|Publisher||Committee to Protect Journalists|
|Publication Date||30 June 2009|
|Cite as||Committee to Protect Journalists, Iran releases some journalists, vilifies foreign press, 30 June 2009, available at: http://www.refworld.org/docid/4a840bdf1e.html [accessed 29 March 2015]|
|Disclaimer||This is not a UNHCR publication. UNHCR is not responsible for, nor does it necessarily endorse, its content. Any views expressed are solely those of the author or publisher and do not necessarily reflect those of UNHCR, the United Nations or its Member States.|
New York, June 30, 2009 – The Committee to Protect Journalists today called on the Iranian authorities to immediately release all jailed journalists and to stop vilifying the foreign press. CPJ also welcomed the release of a number of employees of the reformist newspaper Kalameh Sabz who had been held since June 23.
In recent days, the Iranian government has launched a campaign designed to malign the foreign press, blaming demonstrations that followed the contested June 12 presidential elections on foreign news media, particularly British and U.S. news outlets. On June 19, Supreme Leader Ayatollah Ali Khamenei blamed foreign media for social unrest, calling it "evil" for allegedly misleading and agitating the Iranian people. According to Iranian news reports, an official also claimed that the BBC, not government gunmen, had shot Neda Agha Soltan, the demonstrator whose death was caught on camera and broadcast across the world, purportedly to agitate the people of Iran against the government.
Fars News agency today posted an 11-page "confession" by Tehran's Newsweek correspondent Maziar Bahari, who was detained on June 21, in which he is reported to have said, according to a translation on The Washington Post's Web site: "The activities of Western journalists in news gathering and spying and gathering intelligence are undeniable." The document also claims Bahari said: "I, too, as a journalist and a member of this great Western capitalism machine, either blindly or on purpose, participated in projecting doubts and promoting a color revolution."
"The Iranian government invited international media to cover the presidential campaign when they wanted to showcase the elections," said CPJ executive director Joel Simon. "When journalists covered the street protests that erupted in the disputed aftermath, the government turned on the media, essentially blaming journalists for doing their job."
In a separate development, Ayande News, a self-described independent news Web site, reported that 22 of the 25 jailed employees of Kalameh Sabz, the reformist newspaper owned by defeated presidential candidate Mir-Hossein Mousavi, were released on Monday.
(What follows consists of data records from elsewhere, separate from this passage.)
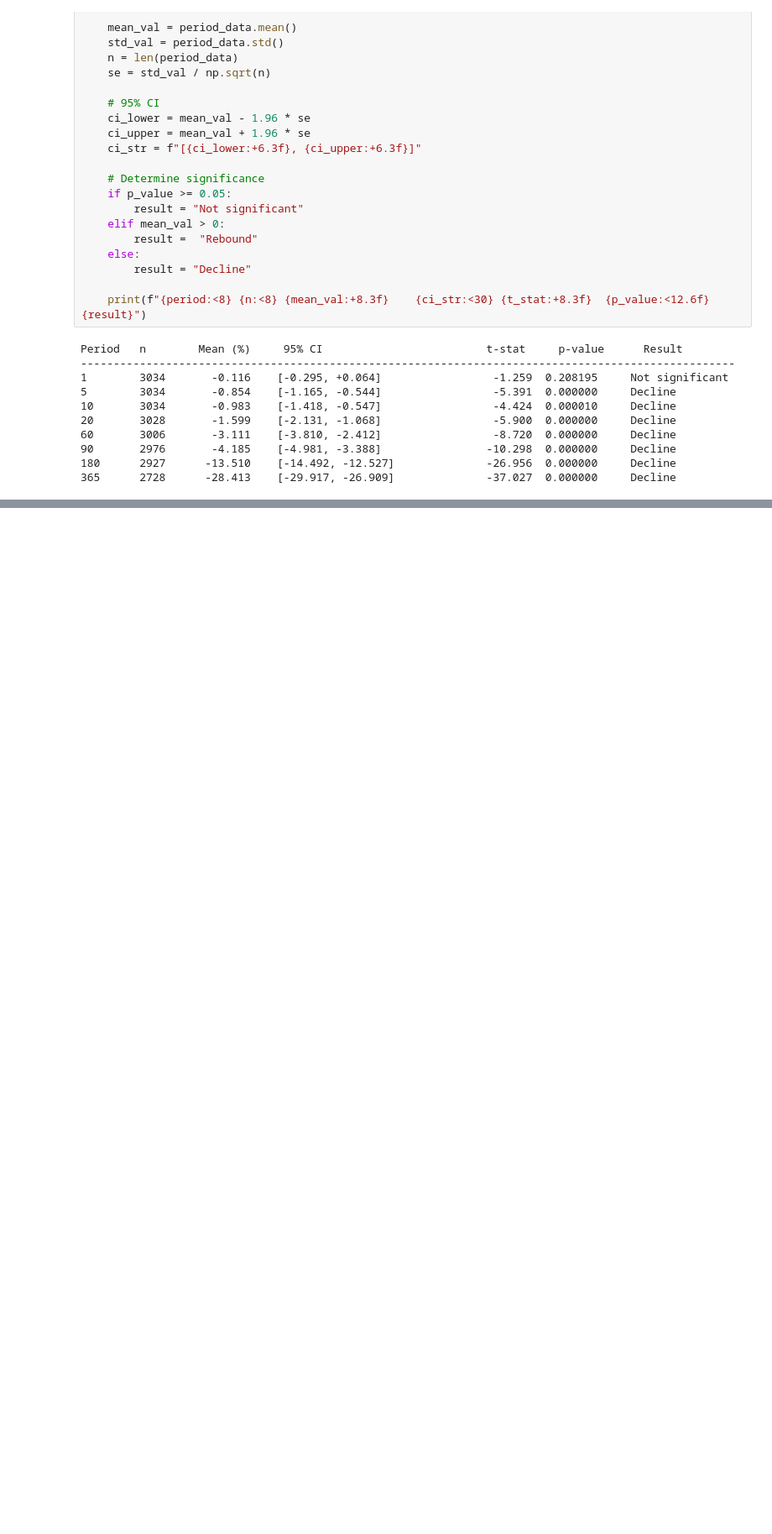
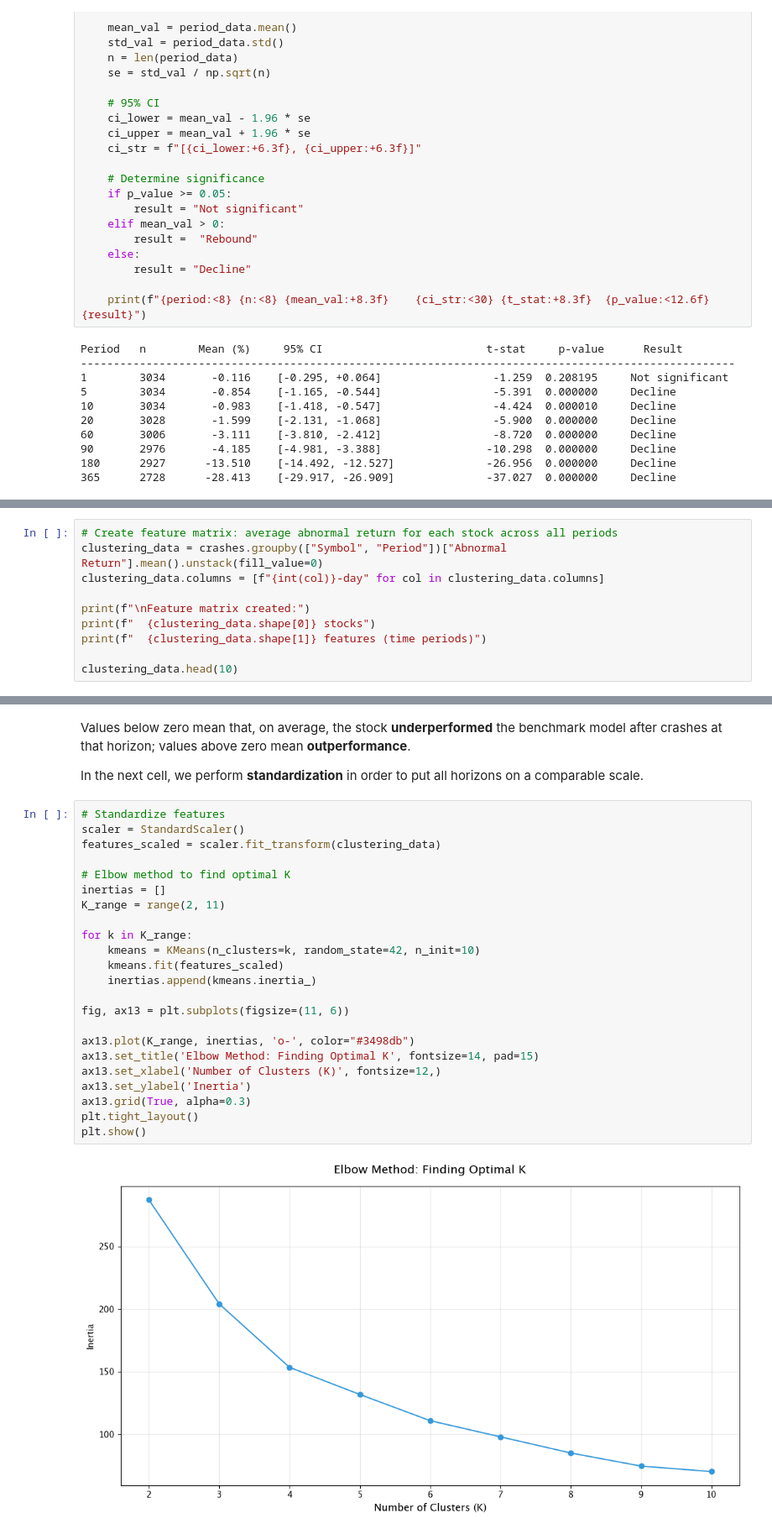
Before and after one commit to yannzg/sp500-rebounds, a Jupyter notebook: analysis.ipynb, the cells around one changed output, grey strips where cells are left out. Shown at 84% size. Cells and saved outputs as stored; diff of their text form; blank space fills up the shorter version.

Commit message:
clustering analysis

```diff
--- a/analysis.ipynb
+++ b/analysis.ipynb
@@ -958,0 +977,10 @@ The magnitude of stock underperformance intensifies over time, which would suppo
+# %%
+# Create feature matrix: average abnormal return for each stock across all periods
+clustering_data = crashes.groupby(["Symbol", "Period"])["Abnormal Return"].mean().unstack(fill_value=0)
+clustering_data.columns = [f"{int(col)}-day" for col in clustering_data.columns]
+
+print(f"\nFeature matrix created:")
+print(f"  {clustering_data.shape[0]} stocks")
+print(f"  {clustering_data.shape[1]} features (time periods)")
+
+clustering_data.head(10)
@@ -958,0 +1003,30 @@ The magnitude of stock underperformance intensifies over time, which would suppo
+# %% [markdown]
+Values below zero mean that, on average, the stock **underperformed** the benchmark model after crashes at that horizon; values above zero mean **outperformance**.
+
+
+In the next cell, we perform **standardization** in order to put all horizons on a comparable scale.
+# %%
+# Standardize features
+scaler = StandardScaler()
+features_scaled = scaler.fit_transform(clustering_data)
+
+# Elbow method to find optimal K
+inertias = []
+K_range = range(2, 11)
+
+for k in K_range:
+    kmeans = KMeans(n_clusters=k, random_state=42, n_init=10)
+    kmeans.fit(features_scaled)
+    inertias.append(kmeans.inertia_)
+
+fig, ax13 = plt.subplots(figsize=(11, 6))
+
+ax13.plot(K_range, inertias, 'o-', color="#3498db")
+ax13.set_title('Elbow Method: Finding Optimal K', fontsize=14, pad=15)
+ax13.set_xlabel('Number of Clusters (K)', fontsize=12,)
+ax13.set_ylabel('Inertia')
+ax13.grid(True, alpha=0.3)
+plt.tight_layout()
+plt.show()
+# %% [output]
+[figure, added]
```
Also changed, not shown: parts of 16 cells of this notebook.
Alireza Hosseini Beheshti, manager of Kalameh Sabz, told the site that three editorial staffers remain behind bars. Over the weekend, authorities also released Life.com photographer Amir Sadeghi, who was arrested about a week earlier.
"We welcome the news of the release of the Kalameh Sabz staffers and Amir Sadeghi," said Mohamed Abdel Dayem, CPJ's program coordinator for the Middle East and North Africa. "The Iranian authorities should now release the rest of Kalame Sabz's employees and the many other journalists who are being held."
On June 23, Iranian security agents arrested the Kalameh Sabz employees, according to local and international news reports. Editor-in-Chief Alireza Beheshti Shirazi told the Farsi-language service of German broadcaster Deutsche-Welle hours before his arrest that armed plainclothes agents had detained employees who had visited the office to collect their salaries that day.
The government has blocked the paper, among others, from being published since June 14.
On Saturday, another journalist was arrested. Mujtaba Tehrani, a reporter with Itmad e Milli, the newspaper owned by defeated presidential candidate Mehdi Karroubi, was detained while returning home from his office at reported Saham News, a Karroubi affiliated Web site. The site said that on Sunday police searched Tehrani's house and confiscated his computer.
Following the country's June 12 presidential elections, which gave a landslide majority to President Mahmoud Ahmedinejad, protests over the results of the elections have been held in cities cross Iran. The government has cracked down on the media and journalists in an attempt to control of the flow of information.
Authorities have arrested dozens of journalists since June 12. Most of the detained journalists work for the local media, although two of them work for international news organizations, according to CPJ research.
June 30, 2009 6:27 PM ET